INFORMATION SHOWN |
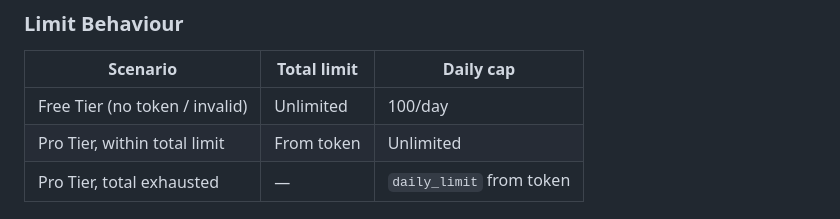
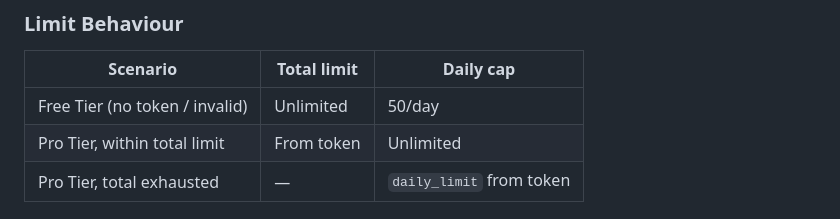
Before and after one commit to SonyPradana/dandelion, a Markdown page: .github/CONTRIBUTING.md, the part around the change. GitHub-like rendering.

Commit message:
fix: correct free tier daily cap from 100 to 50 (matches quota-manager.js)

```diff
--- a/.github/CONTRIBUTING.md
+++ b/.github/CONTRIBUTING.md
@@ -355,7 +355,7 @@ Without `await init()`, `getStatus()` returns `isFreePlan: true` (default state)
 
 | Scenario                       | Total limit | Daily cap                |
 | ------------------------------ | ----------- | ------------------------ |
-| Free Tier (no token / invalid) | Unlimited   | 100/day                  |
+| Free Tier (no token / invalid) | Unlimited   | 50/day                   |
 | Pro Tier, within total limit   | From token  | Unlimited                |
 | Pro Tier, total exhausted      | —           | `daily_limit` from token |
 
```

ACTIVITY | Everything in the data above should be set down again exactly, except the pictures.

SOLUTION |
Before and after one commit to SonyPradana/dandelion, a Markdown page: .github/CONTRIBUTING.md, the part around the change. GitHub-like rendering.

Commit message:
fix: correct free tier daily cap from 100 to 50 (matches quota-manager.js)

```diff
--- a/.github/CONTRIBUTING.md
+++ b/.github/CONTRIBUTING.md
@@ -355,7 +355,7 @@ Without `await init()`, `getStatus()` returns `isFreePlan: true` (default state)
 
 | Scenario                       | Total limit | Daily cap                |
 | ------------------------------ | ----------- | ------------------------ |
-| Free Tier (no token / invalid) | Unlimited   | 100/day                  |
+| Free Tier (no token / invalid) | Unlimited   | 50/day                   |
 | Pro Tier, within total limit   | From token  | Unlimited                |
 | Pro Tier, total exhausted      | —           | `daily_limit` from token |
 
```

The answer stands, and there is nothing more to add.